Most athletes are very familiar with the muscle fatigue that can come after hard exercise.
Over time, the buildup of muscle fatigue may affect athletic performance, as well as increase the time needed for recovery between bouts of exercise. This can be debilitating and frustrating for professional athletes, those who exercise regularly, and even the “weekend warriors” who may only engage in exercise once a week or less.
What if there was a simple, effective method not only to treat muscles after exercise, but also beforehand, to prevent excessive buildup of serum lactate and creatine kinase (CK), which lead to muscle fatigue?
A randomized trial, published in the February 2014 issue of Photomedicine and Laser Surgery, found that low level laser therapy might be the solution to treating debilitating muscle fatigue in athletes.

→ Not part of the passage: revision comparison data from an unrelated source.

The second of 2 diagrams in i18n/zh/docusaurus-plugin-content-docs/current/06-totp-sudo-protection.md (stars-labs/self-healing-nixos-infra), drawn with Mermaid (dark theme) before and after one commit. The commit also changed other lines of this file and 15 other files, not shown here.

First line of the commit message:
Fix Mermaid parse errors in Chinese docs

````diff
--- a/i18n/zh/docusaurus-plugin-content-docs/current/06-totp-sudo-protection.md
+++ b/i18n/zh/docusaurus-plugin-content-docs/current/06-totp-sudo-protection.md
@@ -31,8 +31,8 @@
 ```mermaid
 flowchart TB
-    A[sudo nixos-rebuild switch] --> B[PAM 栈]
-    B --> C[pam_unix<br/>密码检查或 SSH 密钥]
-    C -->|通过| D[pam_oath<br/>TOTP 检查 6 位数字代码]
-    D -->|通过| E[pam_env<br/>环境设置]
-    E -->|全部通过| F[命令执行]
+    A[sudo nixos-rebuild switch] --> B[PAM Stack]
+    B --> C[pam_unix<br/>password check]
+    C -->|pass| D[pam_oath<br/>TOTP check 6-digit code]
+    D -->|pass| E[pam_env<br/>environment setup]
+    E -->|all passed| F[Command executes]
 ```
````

In this trial, a group of 27 male athletes were divided into three groups—placebo, pre-fatigue, and post-fatigue—to determine the effects of low level laser therapy (830 nm) on skeletal muscle fatigue before and after exercise. The experiment was performed in two sessions that were a week apart. The subjects did two sessions of stretching, followed by blood collection to determine the amount of serum lactate and CK in the muscles before and after quadriceps muscle fatigue induced by leg lifts.
An infrared laser device was used on the femoral quadriceps at 70 seconds per leg. The researchers measured the number of repetitions and time until muscle fatigue as primary outcomes. Serum lactate (before and five, 10, and 15 minutes after exercise) and CK levels (before and five minutes after exercise) were secondary outcomes.

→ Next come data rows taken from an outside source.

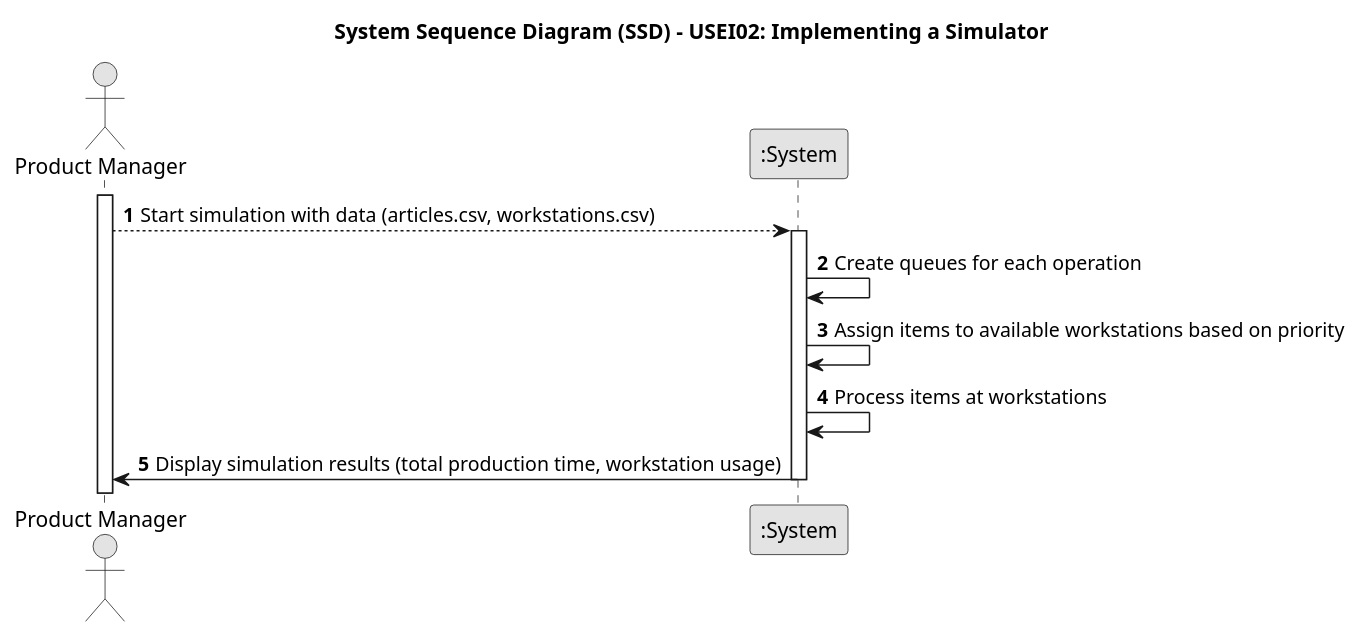
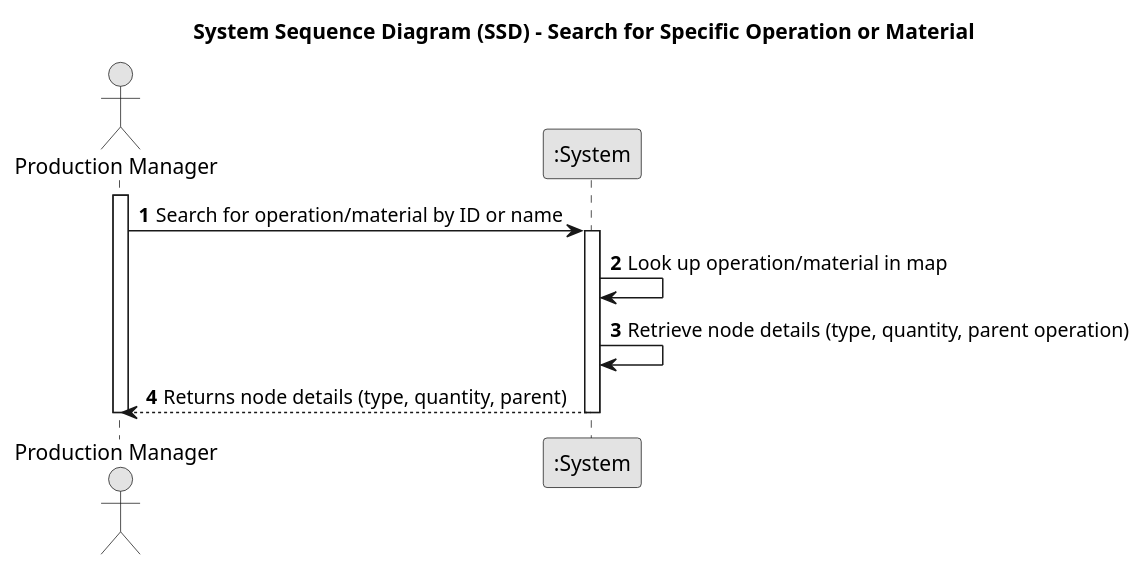
The diagram in Sprint2/documentation/USEI09/01.requirements-engineering/puml/USEI09-system-sequence-diagram.puml (AmirMasnavi/Industrial-Production-Simulator), drawn with PlantUML before and after one commit. The commit also changed 2 other files, not shown here.

Commit message:
domain model and SSD USEI09

```diff
--- a/Sprint2/documentation/USEI09/01.requirements-engineering/puml/USEI09-system-sequence-diagram.puml
+++ b/Sprint2/documentation/USEI09/01.requirements-engineering/puml/USEI09-system-sequence-diagram.puml
@@ -1,26 +1,26 @@
 @startuml
 skinparam monochrome true
 skinparam packageStyle rectangle
 skinparam shadowing false
 
-title System Sequence Diagram (SSD) - USEI02: Implementing a Simulator
+title System Sequence Diagram (SSD) - Search for Specific Operation or Material
 
 autonumber
-actor "Product Manager" as Admin
-participant ":System" as Simulation
 
-activate Admin
+actor "Production Manager" as ProductionManager
+participant ":System" as System
 
-    Admin --> Simulation : Start simulation with data (articles.csv, workstations.csv)
-    activate Simulation
+activate ProductionManager
 
-        Simulation -> Simulation : Create queues for each operation
-        Simulation -> Simulation : Assign items to available workstations based on priority
+    ProductionManager -> System : Search for operation/material by ID or name
+    activate System
 
-        Simulation -> Simulation : Process items at workstations
+        System -> System : Look up operation/material in map
+        System -> System : Retrieve node details (type, quantity, parent operation)
 
-        Simulation -> Admin : Display simulation results (total production time, workstation usage)
+        System --> ProductionManager : Returns node details (type, quantity, parent)
 
-    deactivate Simulation
+    deactivate System
+deactivate ProductionManager
 
 @enduml
```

The number of leg lift repetitions and time until muscle fatigue were similar for all three groups. However, those athletes who received post-fatigue laser treatment had significantly lower serum lactate concentration than those who received the placebo treatment. Furthermore, serum lactate levels also significantly decreased within the post-fatigue group over time. The CK levels were also lower in the post-fatigue group.
The researchers concluded: “Laser application either before or after fatigue reduced the post-fatigue concentrations of serum lactate and CK. The results were more pronounced in the post-fatigue laser group.”
Based on this research, it would appear that low level laser therapy can be a valuable addition to any chiropractor’s treatment regimen to reduce muscle fatigue for those patients who regularly exercise or participate in sports.
Dos Reis FA, da Silva BA, Laraia EM, de Melo RM, et al. Effects of pre- or post-exercise low-level laser therapy (830 nm) on skeletal muscle fatigue and biochemical markers of recovery in humans: double-blind placebo-controlled trial. Photomed Laser Surg. 2014;32(2):106–112.